(Dataset records)
Content starts
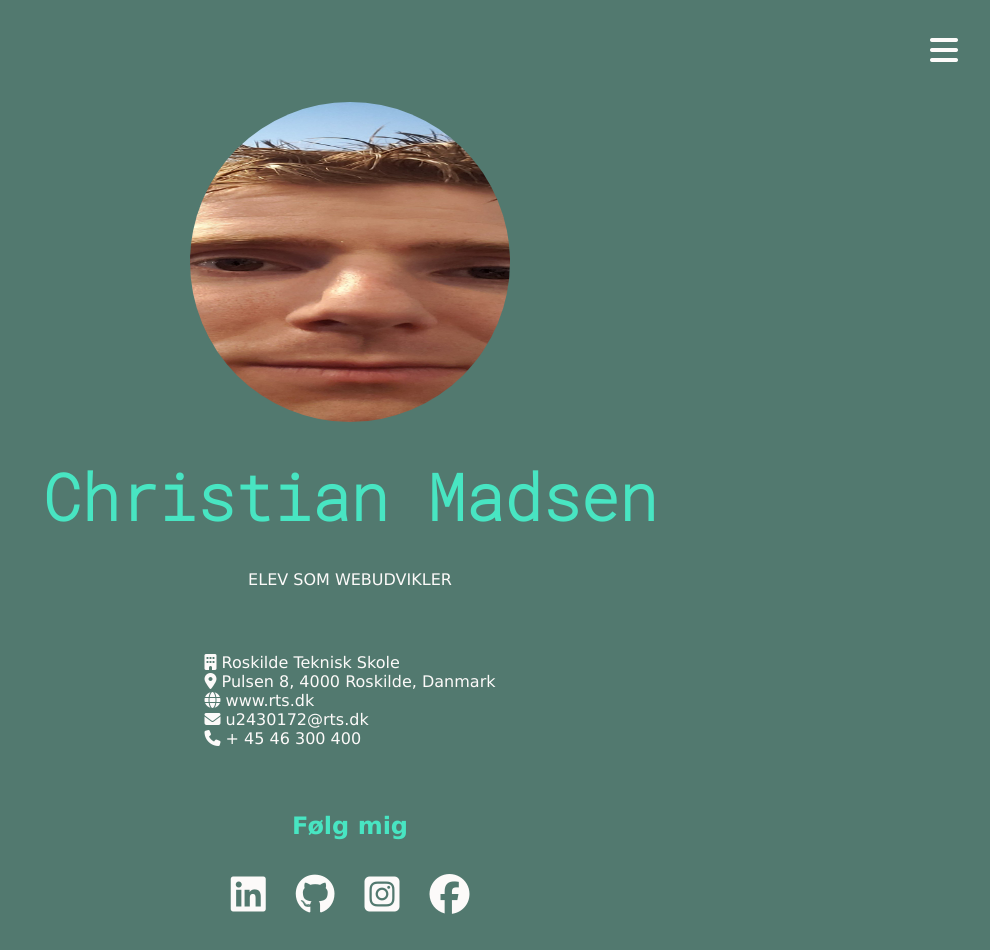
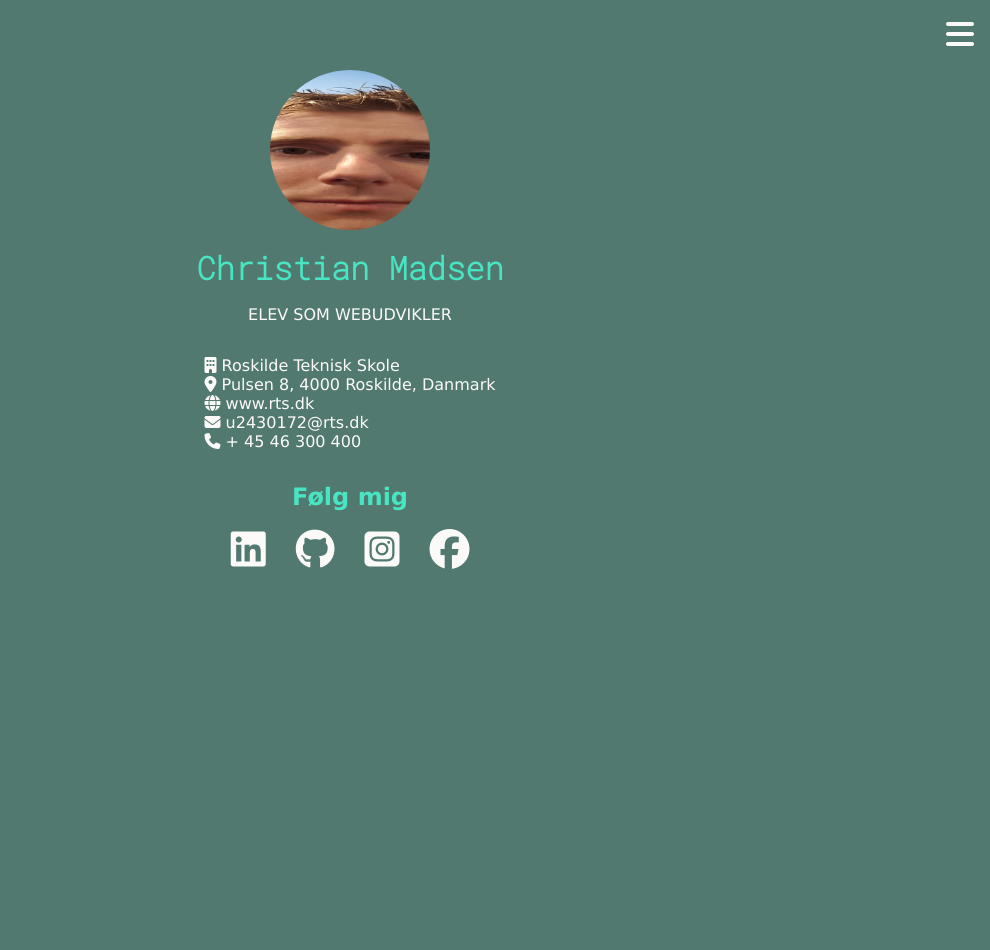
Before and after one commit to Chrille0234/CV-visitkort-og-portfolie, a plain HTML site: page index.html in a window 1280 px wide. Shown: the whole page, without its empty margins (290-1280 px from the left). After the commit the page ends 800 px from the top, so only its background shows below. Drawn offline with Linux system fonts and the light colour scheme.

Commit message:
changed sizes

```diff
--- a/CSS/base.css
+++ b/CSS/base.css
@@ -12,7 +12,7 @@ body {
 h1 {
     color: var(--accent-color);
     font-family: var(--accent-font);
-    font-size: 4em;
+    font-size: 2em;
 }
 h2{
     color: var(--accent-color);
--- a/CSS/layout.css
+++ b/CSS/layout.css
@@ -2,6 +2,6 @@ main, header, footer{
     display: flex;
     flex-direction: column;
     align-items: center;
-    gap: 2em;
-    padding: 2em;
+    gap: 1em;
+    padding: 1em;
 }
--- a/CSS/profile.css
+++ b/CSS/profile.css
@@ -1,6 +1,6 @@
 .round-img{
-    width: 40vh;
-    height: 40vh;
+    width: 20vh;
+    height: 20vh;
 
     border-radius: 100%;
     object-fit: cover;
```
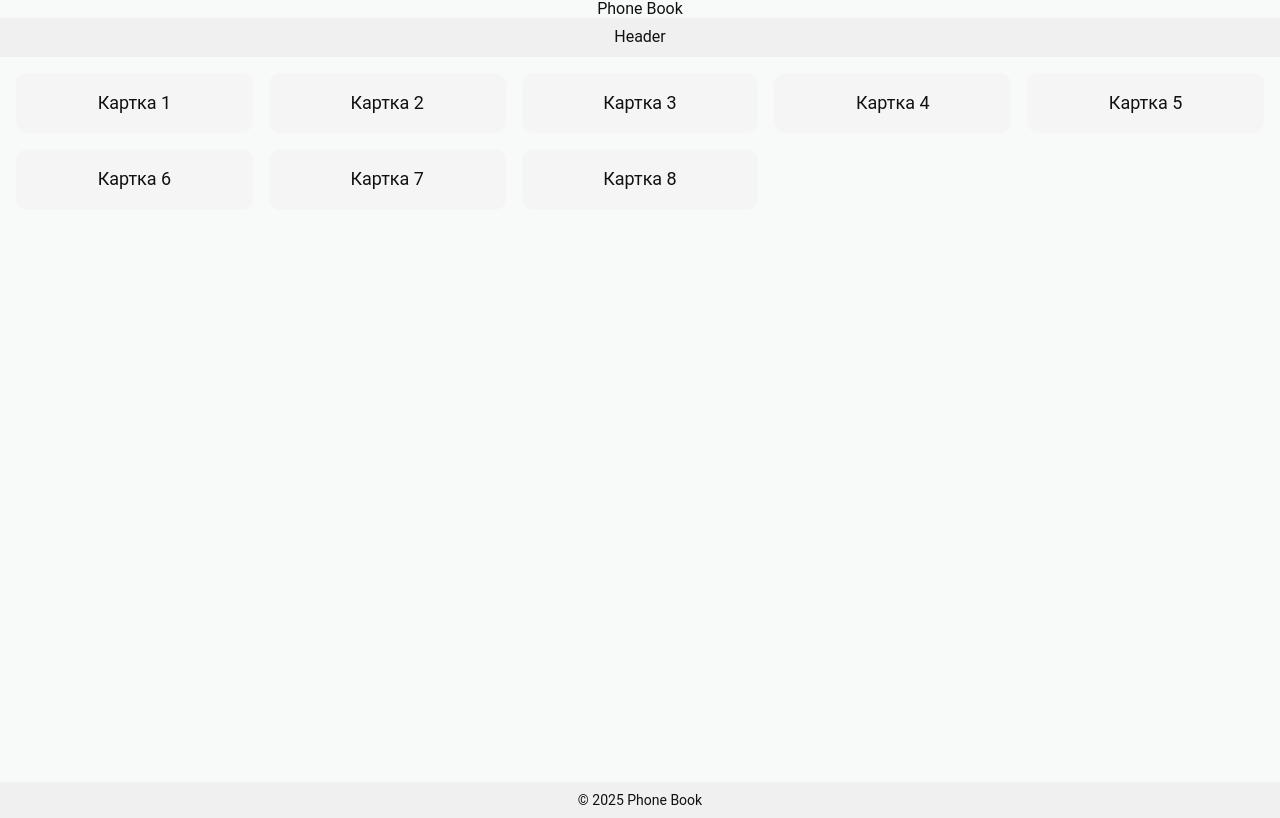
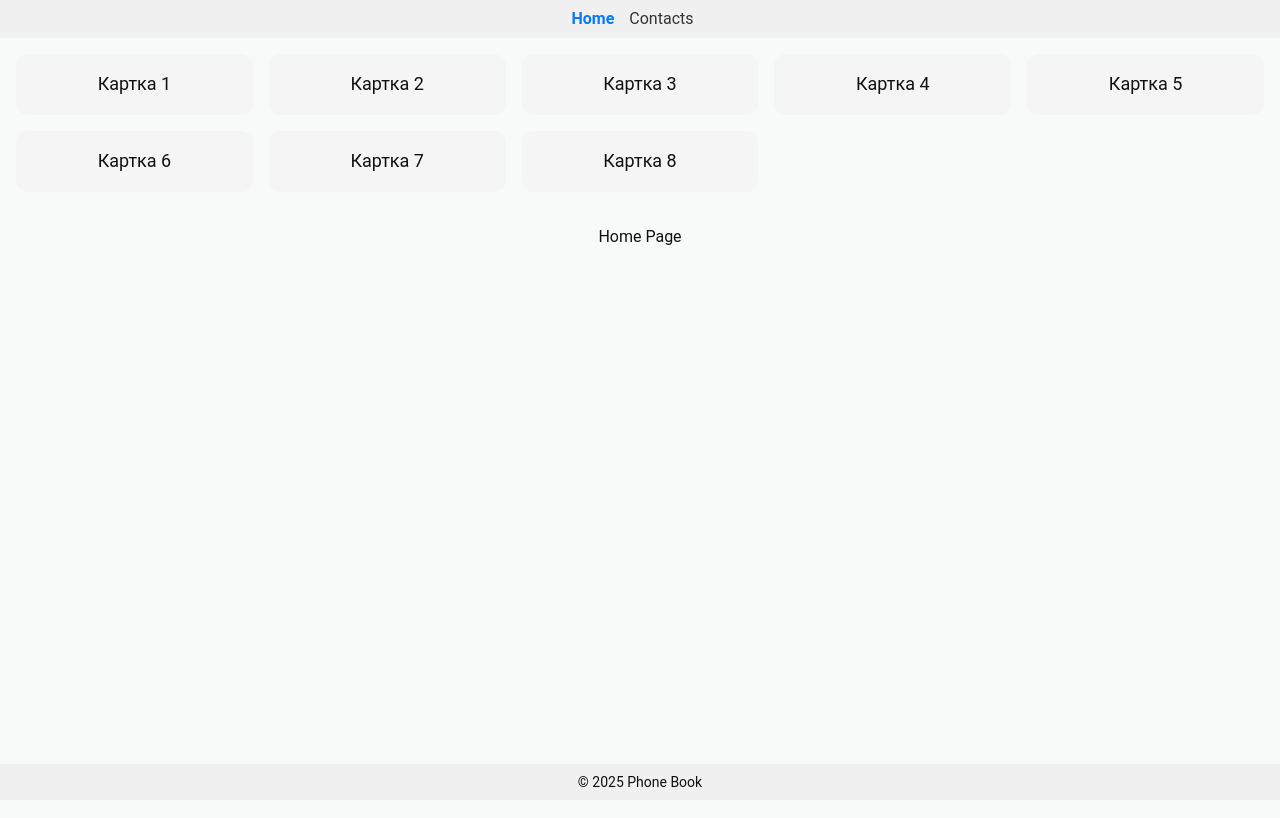
Before and after one commit to PetroMazuryk/phone-book-frontend, a React (Vite) app: page / in a window 1280 px wide. Built offline with nearby package versions, Linux system fonts and the light colour scheme.

Commit message:
add a page ContactsPage

```diff
--- a/src/App.jsx
+++ b/src/App.jsx
@@ -1,11 +1,17 @@
+import { BrowserRouter, Routes, Route } from 'react-router-dom';
+import ContactsPage from './pages/ContactsPage/ContactsPage';
 import Layout from './components/Layout/Layout';
 
 function App() {
   return (
-    <>
-      <div>Phone Book</div>
-      <Layout />
-    </>
+    <BrowserRouter basename={import.meta.env.BASE_URL}>
+      <Routes>
+        <Route path="/" element={<Layout />}>
+          <Route index element={<div>Home Page</div>} />
+          <Route path="contacts" element={<ContactsPage />} />
+        </Route>
+      </Routes>
+    </BrowserRouter>
   );
 }
 
--- a/src/components/Header/Header.jsx
+++ b/src/components/Header/Header.jsx
@@ -1,7 +1,30 @@
+import { Link, useLocation } from 'react-router-dom';
+
 import styles from './Header.module.css';
 
 const Header = () => {
-  return <header className={styles.headerContainer}>Header</header>;
+  const location = useLocation();
+
+  return (
+    <header className={styles.headerContainer}>
+      <Link
+        to="/"
+        className={`${styles.navLink} ${
+          location.pathname === '/' ? styles.activeLink : ''
+        }`}
+      >
+        Home
+      </Link>
+      <Link
+        to="/contacts"
+        className={`${styles.navLink} ${
+          location.pathname === '/contacts' ? styles.activeLink : ''
+        }`}
+      >
+        Contacts
+      </Link>
+    </header>
+  );
 };
 
 export default Header;
--- a/src/components/Header/Header.module.css
+++ b/src/components/Header/Header.module.css
@@ -2,3 +2,14 @@
     background-color: #f0f0f0;
     padding: 10px 20px;
 }
+
+.navLink {
+    margin-right: 15px;
+    text-decoration: none;
+    color: #333;
+}
+
+.activeLink {
+    font-weight: bold;
+    color: #007bff;
+}
--- /dev/null
+++ b/src/pages/ContactsPage/ContactsPage.jsx
@@ -0,0 +1,20 @@
+import ContactCard from '../../components/ContactCard/ContactCard';
+
+const mockContacts = [
+  { name: 'Alice', phone: '123-456-7890' },
+  { name: 'Bob', phone: '987-654-3210' },
+  { name: 'Charlie', phone: '555-555-5555' },
+];
+
+function ContactsPage() {
+  return (
+    <div>
+      <h2>Contacts</h2>
+      {mockContacts.map((contact, index) => (
+        <ContactCard key={index} name={contact.name} phone={contact.phone} />
+      ))}
+    </div>
+  );
+}
+
+export default ContactsPage;
```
Content ends
EXERCISE GOAL
Among the lines above, find those that contain the word "with" and copy them.

EXERCISE RESULT
Before and after one commit to Chrille0234/CV-visitkort-og-portfolie, a plain HTML site: page index.html in a window 1280 px wide. Shown: the whole page, without its empty margins (290-1280 px from the left). After the commit the page ends 800 px from the top, so only its background shows below. Drawn offline with Linux system fonts and the light colour scheme.
Before and after one commit to PetroMazuryk/phone-book-frontend, a React (Vite) app: page / in a window 1280 px wide. Built offline with nearby package versions, Linux system fonts and the light colour scheme.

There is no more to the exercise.